__Requirement__:
Copy out the full listing exactly, omitting any picture it contains.

__Data for analysis__:
--- START ---

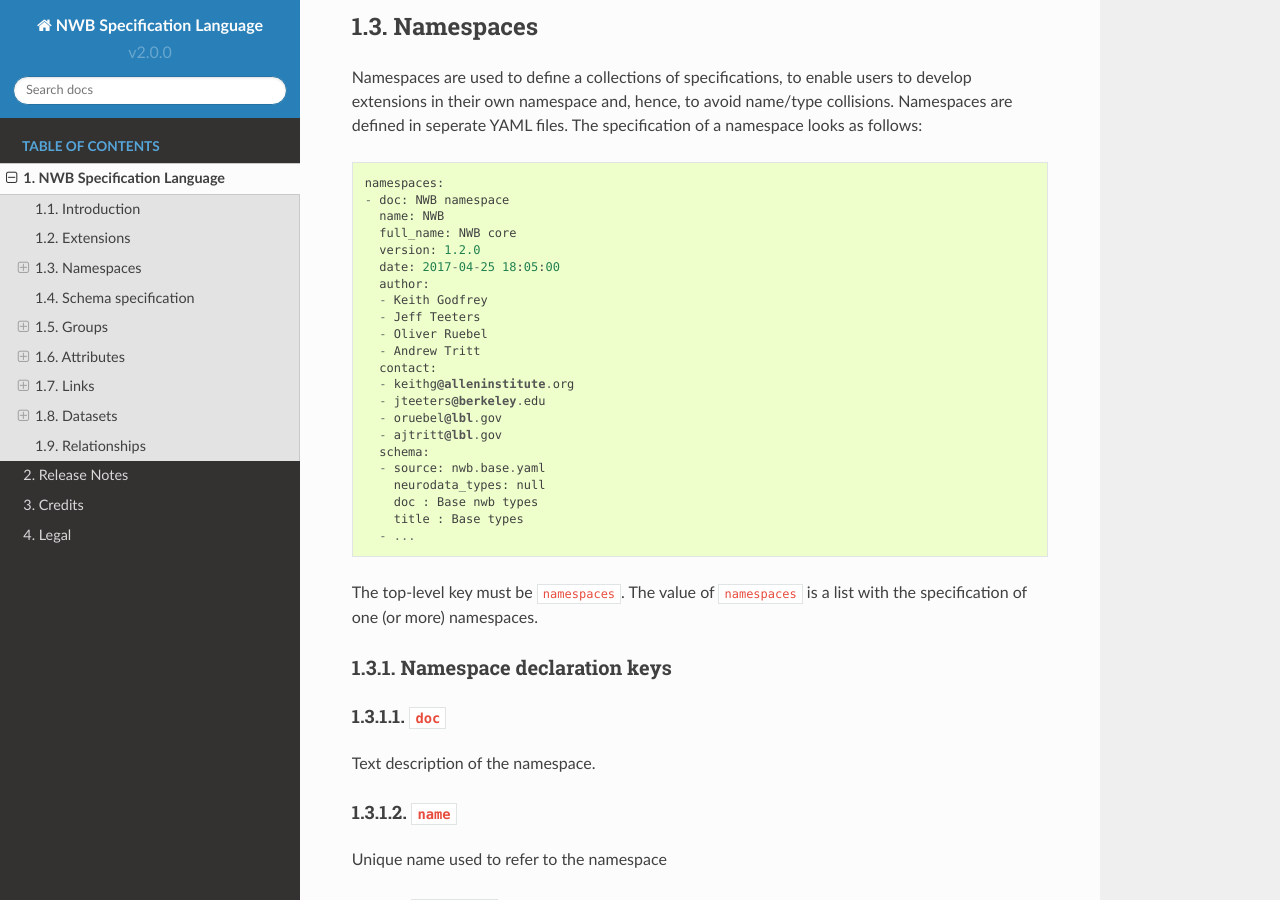
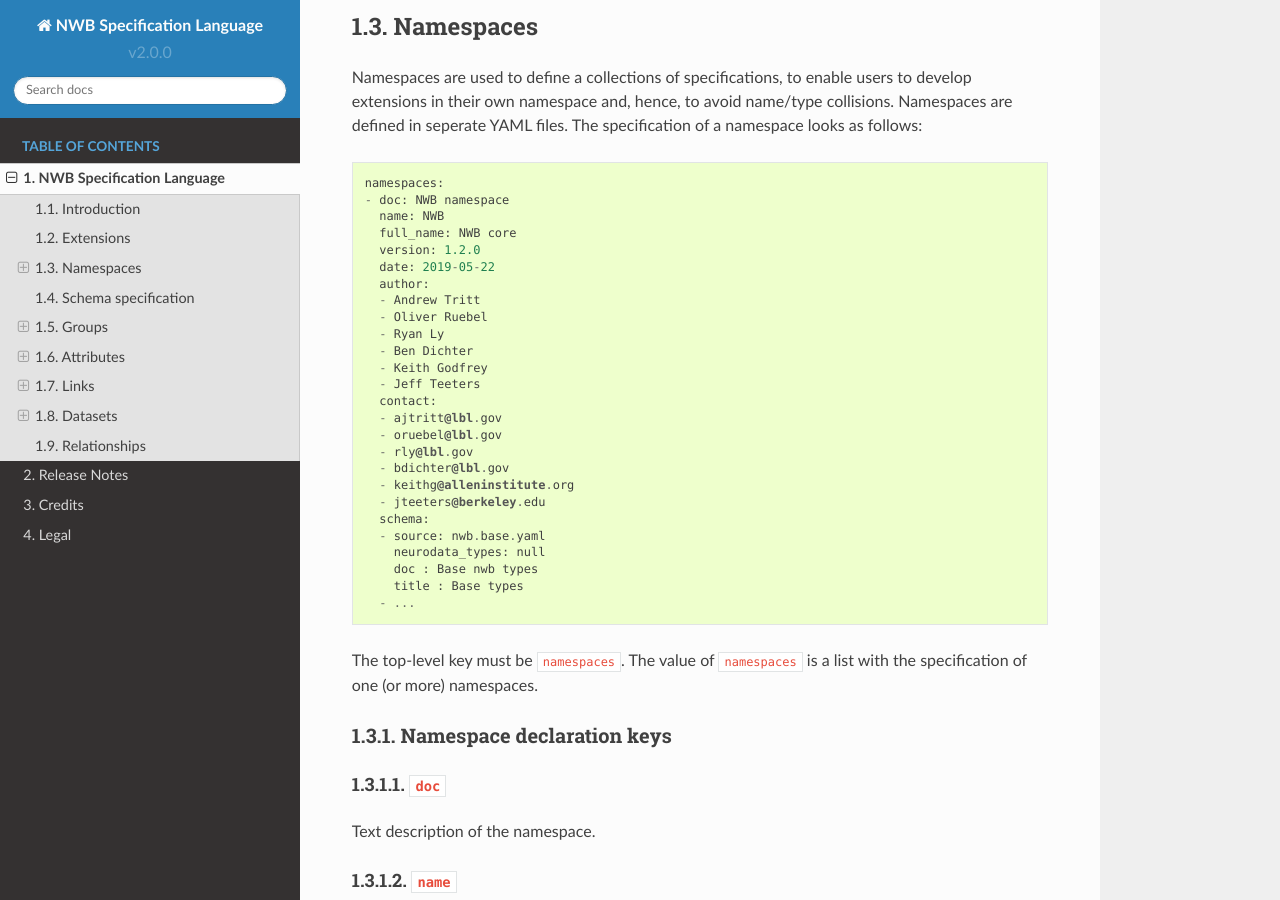
Before and after one commit to NeurodataWithoutBorders/nwb-schema, a Sphinx documentation site: the page built from docs/language/source/specification_language_description.rst, in a window 1280 px wide and 900 px high, scrolled down 1871 px. Built offline with Sphinx 7.4.7 and the Read the Docs theme 2.0.0, drawn with Linux system fonts in a browser that asks for light colours.

Commit message:
update authors
I should match new author list on nwb-schema https://github.com/NeurodataWithoutBorders/nwb-schema/pull/265

```diff
--- a/docs/language/source/specification_language_description.rst
+++ b/docs/language/source/specification_language_description.rst
@@ -99,17 +99,21 @@ The specification of a namespace looks as follows:
       name: NWB
       full_name: NWB core
       version: 1.2.0
-      date: 2017-04-25 18:05:00
+      date: 2019-05-22
       author:
+      - Andrew Tritt
+      - Oliver Ruebel
+      - Ryan Ly
+      - Ben Dichter
       - Keith Godfrey
       - Jeff Teeters
-      - Oliver Ruebel
-      - Andrew Tritt
       contact:
+      - ajtritt@lbl.gov
+      - oruebel@lbl.gov
+      - rly@lbl.gov
+      - bdichter@lbl.gov
       - keithg@alleninstitute.org
       - jteeters@berkeley.edu
-      - oruebel@lbl.gov
-      - ajtritt@lbl.gov
       schema:
       - source: nwb.base.yaml
         neurodata_types: null
```
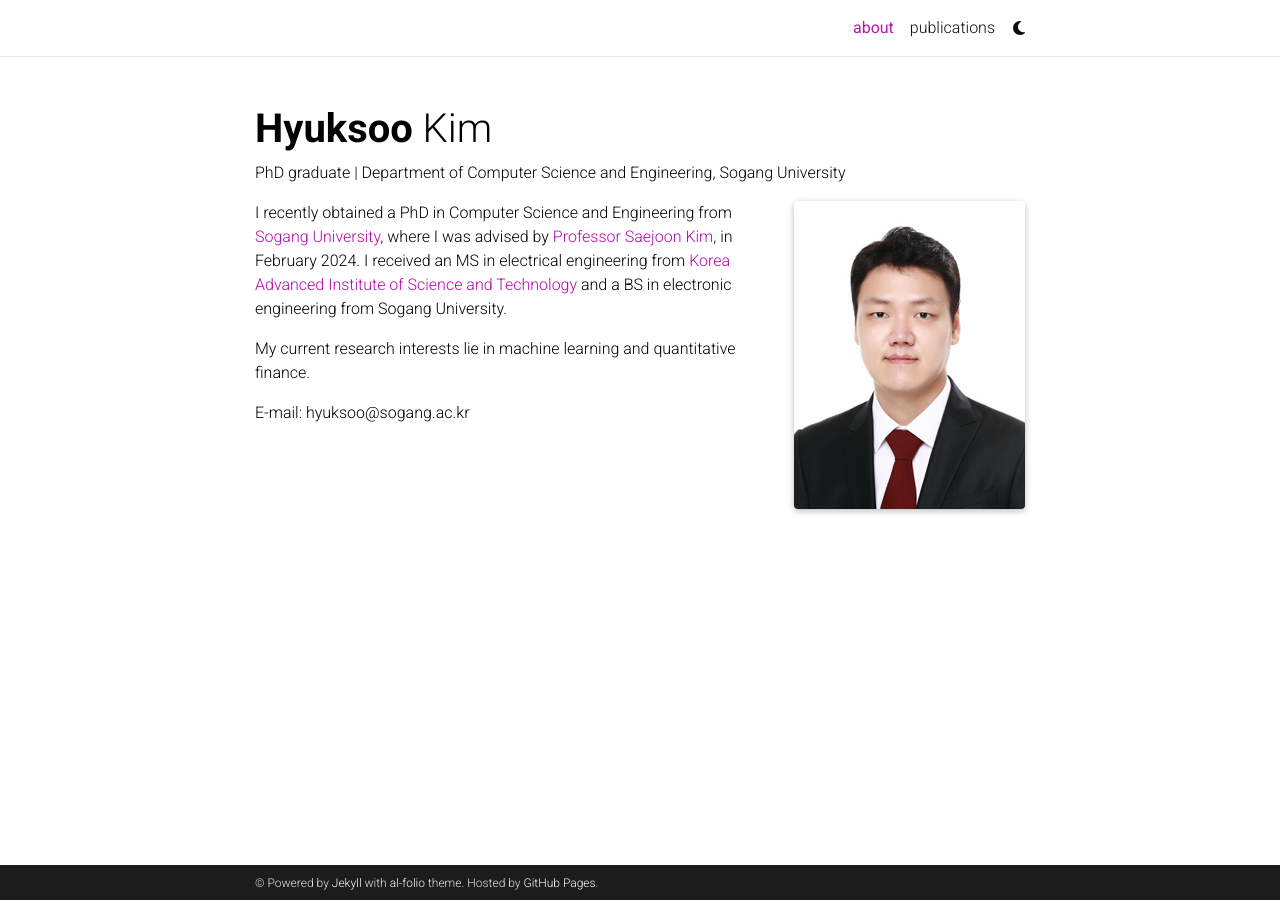
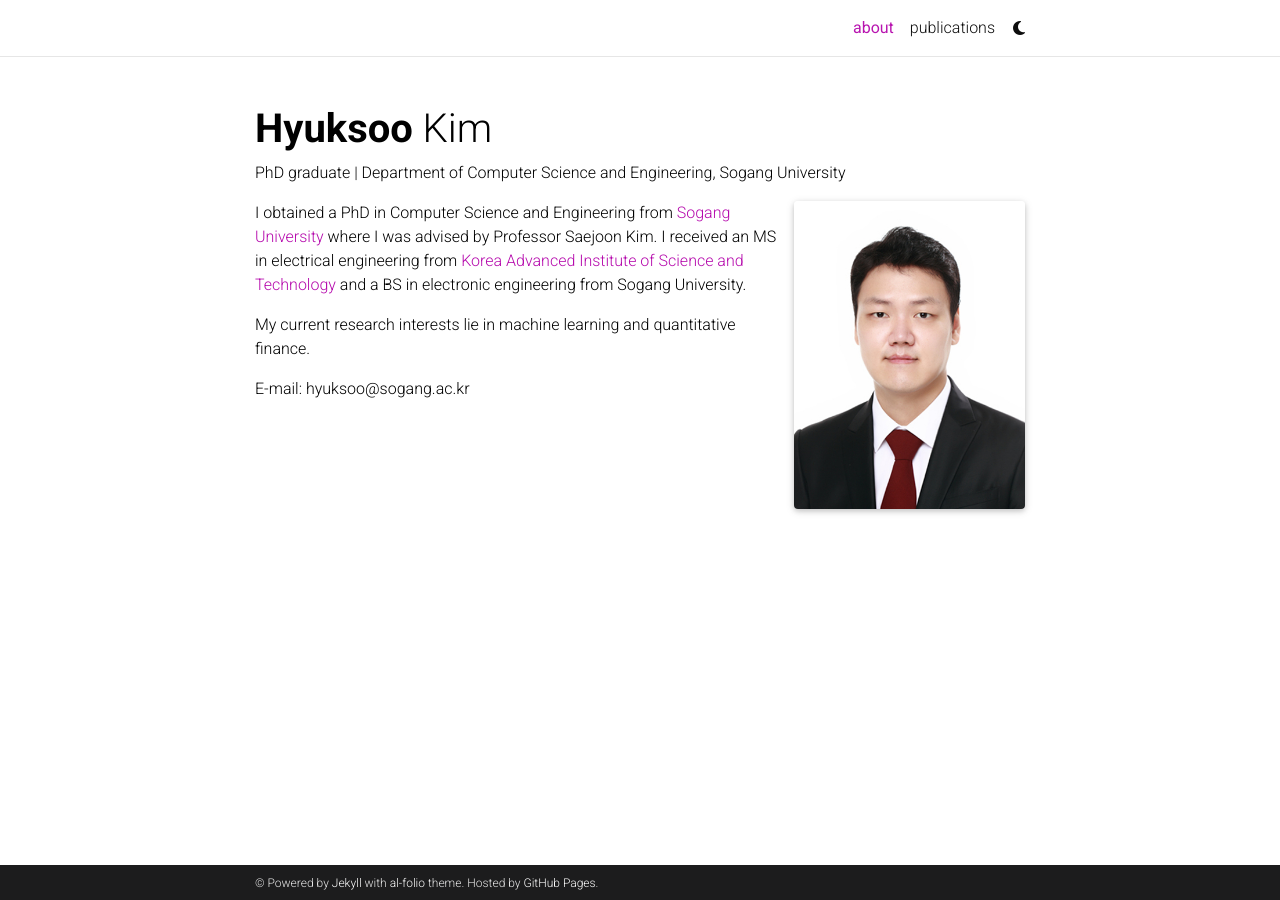
Before and after one commit to hyuksook/hyuksook.github.io, a Jekyll site: the page built from _pages/about.md, in a window 1280 px wide. Built offline with Jekyll 4.4.1, drawn with Linux system fonts in a browser that asks for light colours; full-size pictures stand in for the smaller copies a plugin makes; comment, search, counter and statistics services are not loaded; a style sheet for code colours, icons or effects is not loaded.

Commit message:
2024.6.29.

```diff
--- a/_pages/about.md
+++ b/_pages/about.md
@@ -22,7 +22,7 @@ social: false  # includes social icons at the bottom of the page
 
 <!-- Link to your social media connections, too. This theme is set up to use [Font Awesome icons](http://fortawesome.github.io/Font-Awesome/) and [Academicons](https://jpswalsh.github.io/academicons/), like the ones below. Add your Facebook, Twitter, LinkedIn, Google Scholar, or just disable all of them. -->
 
-I recently obtained a PhD in Computer Science and Engineering from <a href="http://wwwe.sogang.ac.kr" target="_blank" rel="noopener noreferrer">Sogang University</a>, where I was advised by <a href="http://fml.sogang.ac.kr/">Professor Saejoon Kim</a>, in February 2024.
+I obtained a PhD in Computer Science and Engineering from <a href="http://wwwe.sogang.ac.kr" target="_blank" rel="noopener noreferrer">Sogang University</a> where I was advised by Professor Saejoon Kim.
 I received an MS in electrical engineering from <a href="https://www.kaist.ac.kr/en/" target="_blank" rel="noopener noreferrer">Korea Advanced Institute of Science and Technology</a> and a BS in electronic engineering from Sogang University.
 
 My current research interests lie in machine learning and quantitative finance.
```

--- END ---

__Solution to this problem__:
Before and after one commit to NeurodataWithoutBorders/nwb-schema, a Sphinx documentation site: the page built from docs/language/source/specification_language_description.rst, in a window 1280 px wide and 900 px high, scrolled down 1871 px. Built offline with Sphinx 7.4.7 and the Read the Docs theme 2.0.0, drawn with Linux system fonts in a browser that asks for light colours.

Commit message:
update authors
I should match new author list on nwb-schema https://github.com/NeurodataWithoutBorders/nwb-schema/pull/265

```diff
--- a/docs/language/source/specification_language_description.rst
+++ b/docs/language/source/specification_language_description.rst
@@ -99,17 +99,21 @@ The specification of a namespace looks as follows:
       name: NWB
       full_name: NWB core
       version: 1.2.0
-      date: 2017-04-25 18:05:00
+      date: 2019-05-22
       author:
+      - Andrew Tritt
+      - Oliver Ruebel
+      - Ryan Ly
+      - Ben Dichter
       - Keith Godfrey
       - Jeff Teeters
-      - Oliver Ruebel
-      - Andrew Tritt
       contact:
+      - ajtritt@lbl.gov
+      - oruebel@lbl.gov
+      - rly@lbl.gov
+      - bdichter@lbl.gov
       - keithg@alleninstitute.org
       - jteeters@berkeley.edu
-      - oruebel@lbl.gov
-      - ajtritt@lbl.gov
       schema:
       - source: nwb.base.yaml
         neurodata_types: null
```
Before and after one commit to hyuksook/hyuksook.github.io, a Jekyll site: the page built from _pages/about.md, in a window 1280 px wide. Built offline with Jekyll 4.4.1, drawn with Linux system fonts in a browser that asks for light colours; full-size pictures stand in for the smaller copies a plugin makes; comment, search, counter and statistics services are not loaded; a style sheet for code colours, icons or effects is not loaded.

Commit message:
2024.6.29.

```diff
--- a/_pages/about.md
+++ b/_pages/about.md
@@ -22,7 +22,7 @@ social: false  # includes social icons at the bottom of the page
 
 <!-- Link to your social media connections, too. This theme is set up to use [Font Awesome icons](http://fortawesome.github.io/Font-Awesome/) and [Academicons](https://jpswalsh.github.io/academicons/), like the ones below. Add your Facebook, Twitter, LinkedIn, Google Scholar, or just disable all of them. -->
 
-I recently obtained a PhD in Computer Science and Engineering from <a href="http://wwwe.sogang.ac.kr" target="_blank" rel="noopener noreferrer">Sogang University</a>, where I was advised by <a href="http://fml.sogang.ac.kr/">Professor Saejoon Kim</a>, in February 2024.
+I obtained a PhD in Computer Science and Engineering from <a href="http://wwwe.sogang.ac.kr" target="_blank" rel="noopener noreferrer">Sogang University</a> where I was advised by Professor Saejoon Kim.
 I received an MS in electrical engineering from <a href="https://www.kaist.ac.kr/en/" target="_blank" rel="noopener noreferrer">Korea Advanced Institute of Science and Technology</a> and a BS in electronic engineering from Sogang University.
 
 My current research interests lie in machine learning and quantitative finance.
```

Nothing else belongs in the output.